When you respond, write out each entry exactly as it stands.

--- Dataset excerpts Enclosed Below ---

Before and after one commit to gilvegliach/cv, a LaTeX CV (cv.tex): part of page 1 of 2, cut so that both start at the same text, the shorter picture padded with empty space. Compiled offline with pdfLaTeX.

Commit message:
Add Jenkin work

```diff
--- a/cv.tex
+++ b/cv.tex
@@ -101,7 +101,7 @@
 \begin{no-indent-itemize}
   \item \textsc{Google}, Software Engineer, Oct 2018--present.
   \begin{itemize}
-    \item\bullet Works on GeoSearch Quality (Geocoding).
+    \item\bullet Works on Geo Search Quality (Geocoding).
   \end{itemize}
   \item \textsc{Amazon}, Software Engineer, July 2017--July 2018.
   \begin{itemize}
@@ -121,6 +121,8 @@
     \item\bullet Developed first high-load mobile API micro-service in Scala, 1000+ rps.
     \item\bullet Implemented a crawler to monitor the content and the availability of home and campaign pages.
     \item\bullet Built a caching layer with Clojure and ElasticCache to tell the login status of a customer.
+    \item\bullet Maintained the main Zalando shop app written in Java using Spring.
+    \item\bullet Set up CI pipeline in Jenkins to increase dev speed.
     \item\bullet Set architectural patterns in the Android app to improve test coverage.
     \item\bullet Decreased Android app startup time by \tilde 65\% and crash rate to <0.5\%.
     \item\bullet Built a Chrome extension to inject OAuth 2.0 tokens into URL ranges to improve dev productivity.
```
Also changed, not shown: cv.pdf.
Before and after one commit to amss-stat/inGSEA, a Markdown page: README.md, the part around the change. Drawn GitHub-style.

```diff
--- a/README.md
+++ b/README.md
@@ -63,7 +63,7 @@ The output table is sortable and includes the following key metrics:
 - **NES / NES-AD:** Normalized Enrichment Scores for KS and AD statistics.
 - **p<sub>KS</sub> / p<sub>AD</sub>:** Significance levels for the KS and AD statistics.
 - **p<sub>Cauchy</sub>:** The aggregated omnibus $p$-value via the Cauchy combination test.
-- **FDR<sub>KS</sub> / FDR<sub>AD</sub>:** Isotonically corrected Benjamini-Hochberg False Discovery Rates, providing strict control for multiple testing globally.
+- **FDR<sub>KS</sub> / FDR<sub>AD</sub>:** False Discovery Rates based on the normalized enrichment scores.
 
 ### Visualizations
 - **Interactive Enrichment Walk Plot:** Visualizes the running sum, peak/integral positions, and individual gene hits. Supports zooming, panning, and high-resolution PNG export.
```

--- End of Enclosed Dataset excerpts ---

* _Solution to this problem_:
Before and after one commit to gilvegliach/cv, a LaTeX CV (cv.tex): part of page 1 of 2, cut so that both start at the same text, the shorter picture padded with empty space. Compiled offline with pdfLaTeX.

Commit message:
Add Jenkin work

```diff
--- a/cv.tex
+++ b/cv.tex
@@ -101,7 +101,7 @@
 \begin{no-indent-itemize}
   \item \textsc{Google}, Software Engineer, Oct 2018--present.
   \begin{itemize}
-    \item\bullet Works on GeoSearch Quality (Geocoding).
+    \item\bullet Works on Geo Search Quality (Geocoding).
   \end{itemize}
   \item \textsc{Amazon}, Software Engineer, July 2017--July 2018.
   \begin{itemize}
@@ -121,6 +121,8 @@
     \item\bullet Developed first high-load mobile API micro-service in Scala, 1000+ rps.
     \item\bullet Implemented a crawler to monitor the content and the availability of home and campaign pages.
     \item\bullet Built a caching layer with Clojure and ElasticCache to tell the login status of a customer.
+    \item\bullet Maintained the main Zalando shop app written in Java using Spring.
+    \item\bullet Set up CI pipeline in Jenkins to increase dev speed.
     \item\bullet Set architectural patterns in the Android app to improve test coverage.
     \item\bullet Decreased Android app startup time by \tilde 65\% and crash rate to <0.5\%.
     \item\bullet Built a Chrome extension to inject OAuth 2.0 tokens into URL ranges to improve dev productivity.
```
Also changed, not shown: cv.pdf.
Before and after one commit to amss-stat/inGSEA, a Markdown page: README.md, the part around the change. Drawn GitHub-style.

```diff
--- a/README.md
+++ b/README.md
@@ -63,7 +63,7 @@ The output table is sortable and includes the following key metrics:
 - **NES / NES-AD:** Normalized Enrichment Scores for KS and AD statistics.
 - **p<sub>KS</sub> / p<sub>AD</sub>:** Significance levels for the KS and AD statistics.
 - **p<sub>Cauchy</sub>:** The aggregated omnibus $p$-value via the Cauchy combination test.
-- **FDR<sub>KS</sub> / FDR<sub>AD</sub>:** Isotonically corrected Benjamini-Hochberg False Discovery Rates, providing strict control for multiple testing globally.
+- **FDR<sub>KS</sub> / FDR<sub>AD</sub>:** False Discovery Rates based on the normalized enrichment scores.
 
 ### Visualizations
 - **Interactive Enrichment Walk Plot:** Visualizes the running sum, peak/integral positions, and individual gene hits. Supports zooming, panning, and high-resolution PNG export.
```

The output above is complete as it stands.